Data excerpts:

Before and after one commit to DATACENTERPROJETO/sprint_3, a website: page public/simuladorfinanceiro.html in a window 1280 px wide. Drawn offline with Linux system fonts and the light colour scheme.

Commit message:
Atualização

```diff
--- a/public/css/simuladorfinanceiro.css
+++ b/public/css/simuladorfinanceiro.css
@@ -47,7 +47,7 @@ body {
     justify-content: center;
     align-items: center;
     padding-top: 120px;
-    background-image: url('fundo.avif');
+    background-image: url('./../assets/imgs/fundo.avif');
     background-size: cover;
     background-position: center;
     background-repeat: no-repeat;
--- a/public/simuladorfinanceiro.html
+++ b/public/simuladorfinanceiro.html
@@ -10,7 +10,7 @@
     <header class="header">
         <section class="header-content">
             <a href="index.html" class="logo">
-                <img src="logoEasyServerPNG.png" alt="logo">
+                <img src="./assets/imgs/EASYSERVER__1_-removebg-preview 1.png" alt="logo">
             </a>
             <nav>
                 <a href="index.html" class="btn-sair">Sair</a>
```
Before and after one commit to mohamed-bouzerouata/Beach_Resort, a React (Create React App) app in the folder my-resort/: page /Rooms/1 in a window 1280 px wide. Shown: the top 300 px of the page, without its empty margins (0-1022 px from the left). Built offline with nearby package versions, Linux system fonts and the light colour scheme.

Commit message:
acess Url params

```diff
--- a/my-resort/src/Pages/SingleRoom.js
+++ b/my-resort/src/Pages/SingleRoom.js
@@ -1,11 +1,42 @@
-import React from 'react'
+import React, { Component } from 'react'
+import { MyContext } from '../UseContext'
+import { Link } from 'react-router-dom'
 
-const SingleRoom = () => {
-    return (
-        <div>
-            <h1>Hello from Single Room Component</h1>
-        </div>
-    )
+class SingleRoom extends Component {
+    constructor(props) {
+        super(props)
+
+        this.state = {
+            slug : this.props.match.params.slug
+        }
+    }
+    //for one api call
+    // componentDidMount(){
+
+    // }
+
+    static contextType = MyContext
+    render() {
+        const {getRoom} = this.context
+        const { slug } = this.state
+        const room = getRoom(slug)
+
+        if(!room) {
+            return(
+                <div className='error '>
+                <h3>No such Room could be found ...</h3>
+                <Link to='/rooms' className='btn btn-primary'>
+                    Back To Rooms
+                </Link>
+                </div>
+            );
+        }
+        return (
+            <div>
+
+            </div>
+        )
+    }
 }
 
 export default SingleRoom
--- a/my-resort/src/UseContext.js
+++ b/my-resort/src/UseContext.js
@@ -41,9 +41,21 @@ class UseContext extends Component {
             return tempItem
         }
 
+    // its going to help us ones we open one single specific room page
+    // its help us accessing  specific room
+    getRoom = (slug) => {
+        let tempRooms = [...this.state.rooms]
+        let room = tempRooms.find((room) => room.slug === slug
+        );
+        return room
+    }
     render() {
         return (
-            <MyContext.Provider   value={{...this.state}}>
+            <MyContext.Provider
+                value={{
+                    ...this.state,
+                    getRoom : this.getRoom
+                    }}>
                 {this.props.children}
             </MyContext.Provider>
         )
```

PROBLEM
Count the lines above in which the string "this" occurs. Give that number and nothing else.

WRITTEN ANSWER
9